Dataset records ->

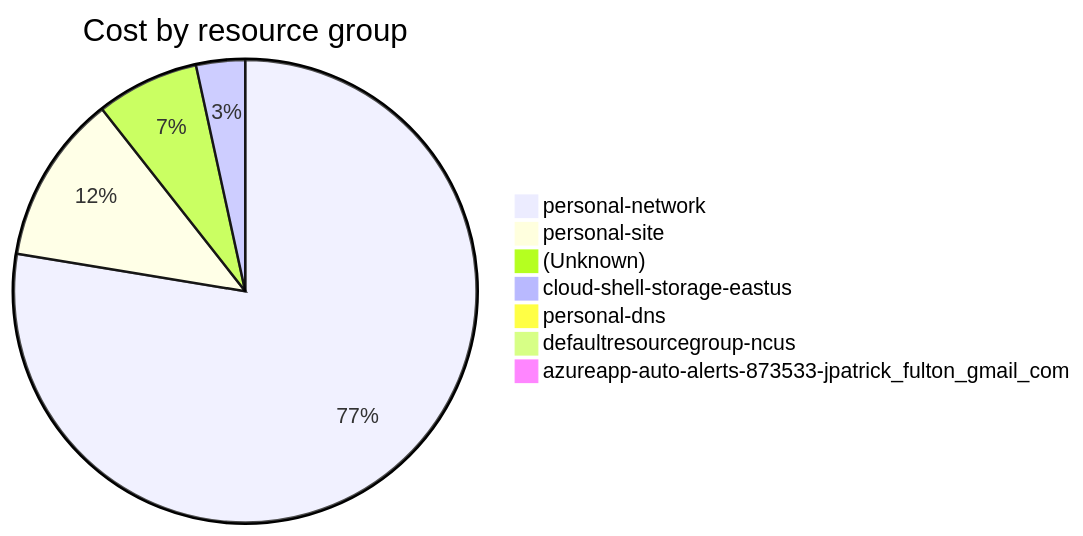
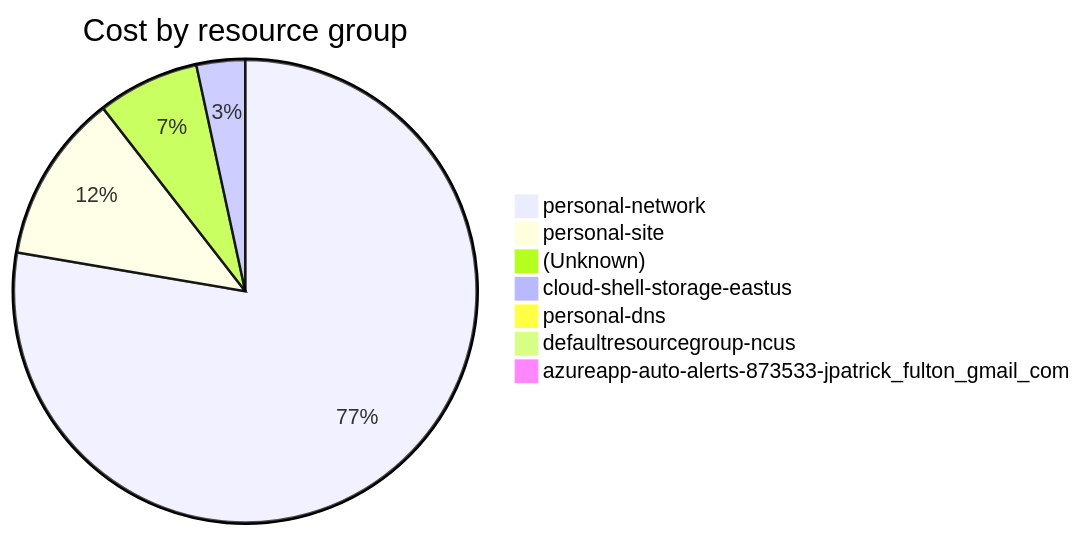
One commit to jpfulton/azure-personal-reports changed the fourth of 4 diagrams in cost-reports/accumulated-cost.md. Above: the diagram before and after it, drawn with Mermaid. The commit also changed other lines of this file and 34 other files, not shown here.

````diff
--- a/cost-reports/accumulated-cost.md
+++ b/cost-reports/accumulated-cost.md
@@ -159,11 +159,11 @@
 ```mermaid
 pie
    title Cost by resource group
-   "personal-network" : 125.41
-   "personal-site" : 19.08
-   "(Unknown)" : 11.61
-   "cloud-shell-storage-eastus" : 5.53
-   "personal-dns" : 0.46
+   "personal-network" : 126.79
+   "personal-site" : 19.28
+   "(Unknown)" : 11.62
+   "cloud-shell-storage-eastus" : 5.54
+   "personal-dns" : 0.47
    "defaultresourcegroup-ncus" : 0.00
    "azureapp-auto-alerts-873533-jpatrick_fulton_gmail_com" : 0.00
 ```
````
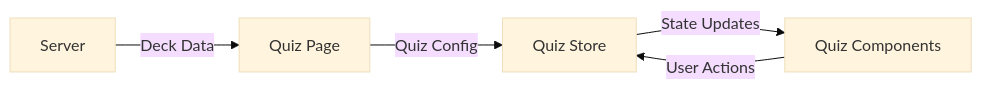
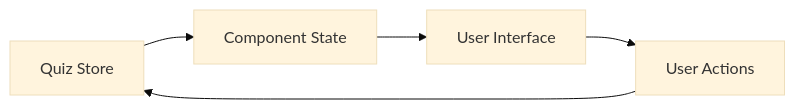
One commit to alexlitinsky/remevi changed the second of 2 diagrams in memory-bank/systemPatterns.md. Above: the diagram before and after it, drawn with Mermaid (base theme). The commit also changed other lines of this file and 18 other files, not shown here.

Commit message:
better quiz ux flow

````diff
--- a/memory-bank/systemPatterns.md
+++ b/memory-bank/systemPatterns.md
@@ -41,7 +91,7 @@
 ```mermaid
 graph LR
-    A[Server] -->|Deck Data| B[Quiz Page]
-    B -->|Quiz Config| C[Quiz Store]
-    C -->|State Updates| D[Quiz Components]
-    D -->|User Actions| C
+    Store[Quiz Store] --> State[Component State]
+    State --> UI[User Interface]
+    UI --> Actions[User Actions]
+    Actions --> Store
 ```
````
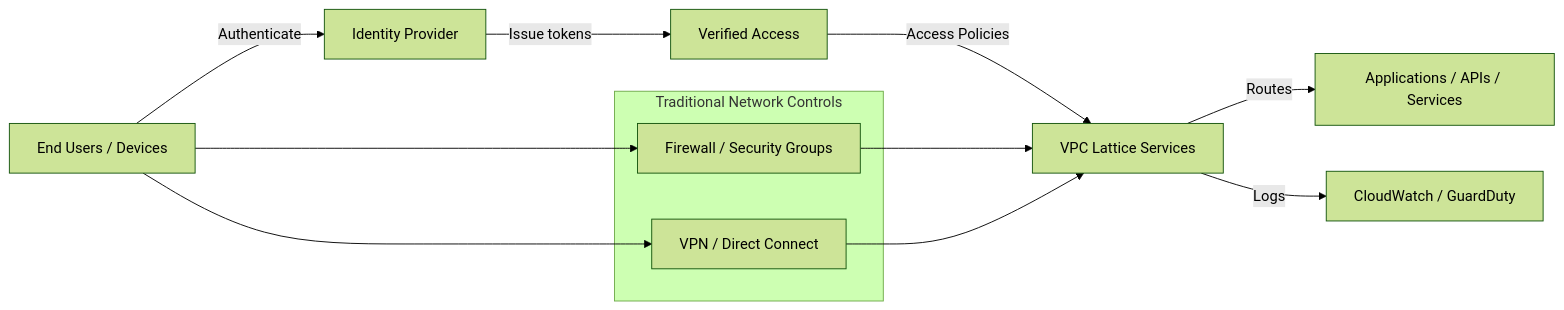
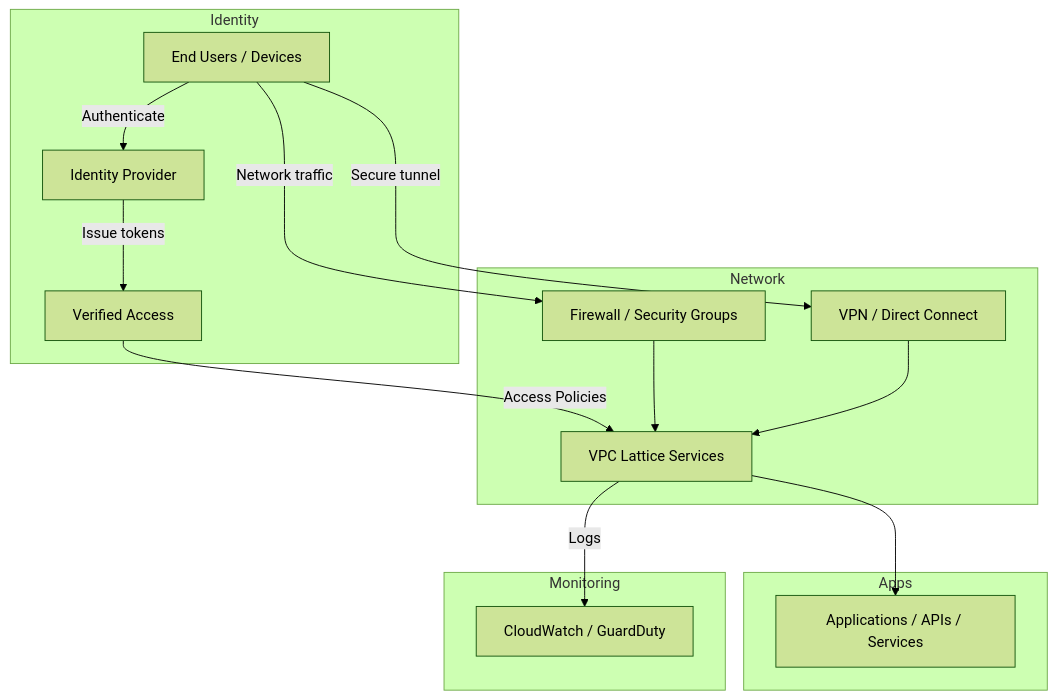
Before and after one commit to xaviermotley/zero-trust-cloud-network: the diagram in README.md, drawn with Mermaid (forest theme). The commit also changed other lines of this file, not shown here.

First line of the commit message:
Revise README for improved Improve architecture diagram readabilityclarity and organization

````diff
--- a/README.md
+++ b/README.md
@@ -21,14 +17,28 @@
-```mermaid
-graph LR
-    User[End Users / Devices] -->|Authenticate| IdP[Identity Provider]
-    IdP -->|Issue tokens| AWSVerifiedAccess[Verified Access]
-    AWSVerifiedAccess -->|Access Policies| App[VPC Lattice Services]
-    App -->|Routes| Resources[Applications / APIs / Services]
-    subgraph Traditional Network Controls
-        Firewall[Firewall / Security Groups]
-        VPN[VPN / Direct Connect]
-    end
-    User --> Firewall --> App
-    User --> VPN --> App
-    App -->|Logs| Monitoring[CloudWatch / GuardDuty]
-```
+```mermaid  
+graph TD  
+    %% Identity and Access  
+    subgraph Identity  
+        User[End Users / Devices]  
+        IdP[Identity Provider]  
+        Verified[Verified Access]  
+    end  
+    %% Network Layer  
+    subgraph Network  
+        Firewall[Firewall / Security Groups]  
+        VPN[VPN / Direct Connect]  
+        VPC[VPC Lattice Services]  
+    end  
+    %% Applications and Monitoring  
+    subgraph Apps  
+        Resources[Applications / APIs / Services]  
+    end  
+    subgraph Monitoring  
+        Logs[CloudWatch / GuardDuty]  
+    end  
+
+    User -->|Authenticate| IdP -->|Issue tokens| Verified -->|Access Policies| VPC  
+    User -->|Network traffic| Firewall --> VPC  
+    User -->|Secure tunnel| VPN --> VPC  
+    VPC --> Resources  
+    VPC -->|Logs| Logs  
+```  
````
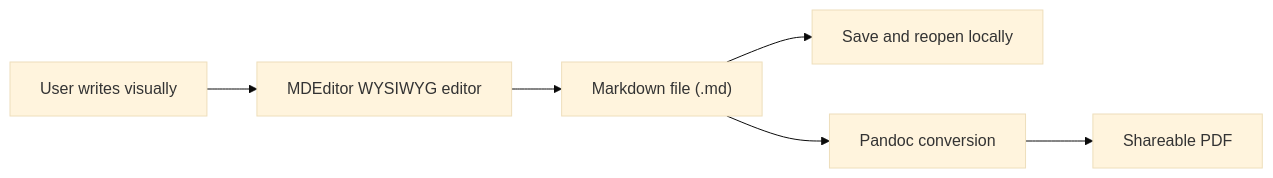
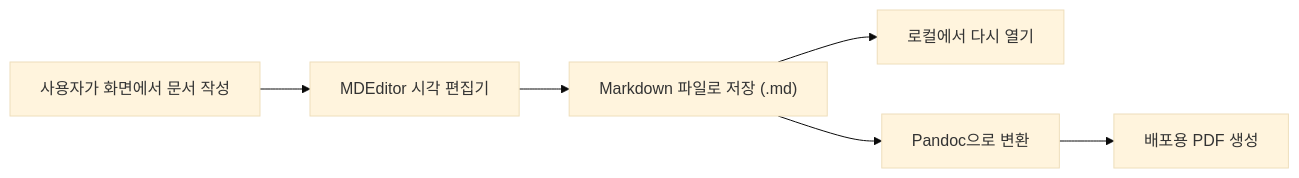
Before and after one commit to sinmb79/MD-Editer: the first of 3 diagrams in README.md, drawn with Mermaid (base theme). The commit also changed other lines of this file and 1 other file, not shown here.

````diff
--- a/README.md
+++ b/README.md
@@ -37,8 +35,8 @@
 ```mermaid
 flowchart LR
-    A["User writes visually"] --> B["MDEditor WYSIWYG editor"]
-    B --> C["Markdown file (.md)"]
-    C --> D["Save and reopen locally"]
-    C --> E["Pandoc conversion"]
-    E --> F["Shareable PDF"]
+    A["사용자가 화면에서 문서 작성"] --> B["MDEditor 시각 편집기"]
+    B --> C["Markdown 파일로 저장 (.md)"]
+    C --> D["로컬에서 다시 열기"]
+    C --> E["Pandoc으로 변환"]
+    E --> F["배포용 PDF 생성"]
 ```
````
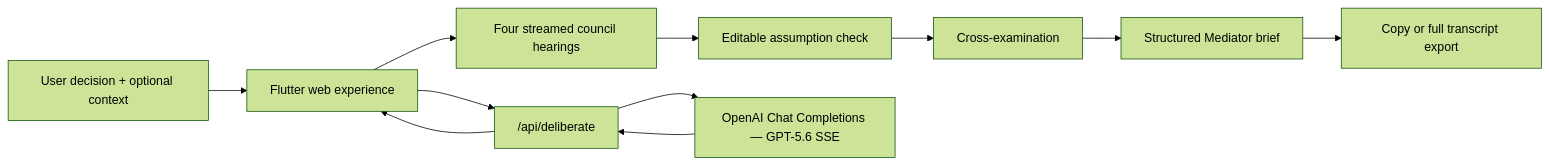
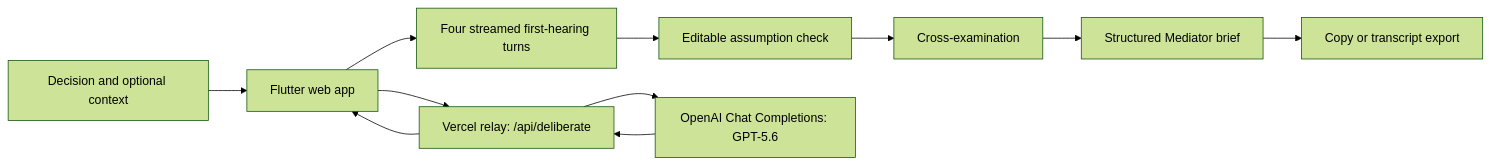
One commit to mjoisgreat/ai-diplomat changed the diagram in README.md. Above: the diagram before and after it, drawn with Mermaid (forest theme). The commit also changed other lines of this file, not shown here.

```diff
--- a/README.md
+++ b/README.md
@@ -55,13 +65,13 @@
 ~~~mermaid
 flowchart LR
-  U["User decision + optional context"] --> F["Flutter web experience"]
-  F --> A["Four streamed council hearings"]
-  A --> C["Editable assumption check"]
-  C --> X["Cross-examination"]
+  U["Decision and optional context"] --> F["Flutter web app"]
+  F --> H["Four streamed first-hearing turns"]
+  H --> A["Editable assumption check"]
+  A --> X["Cross-examination"]
   X --> M["Structured Mediator brief"]
-  M --> E["Copy or full transcript export"]
-  F --> R["/api/deliberate"]
-  R --> O["OpenAI Chat Completions — GPT-5.6 SSE"]
+  M --> E["Copy or transcript export"]
+  F --> R["Vercel relay: /api/deliberate"]
+  R --> O["OpenAI Chat Completions: GPT-5.6"]
   O --> R
   R --> F
 ~~~
```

What to work on -> Tally the lines of the records holding the word "reports", then give only the resulting number.

Problem solution -> 3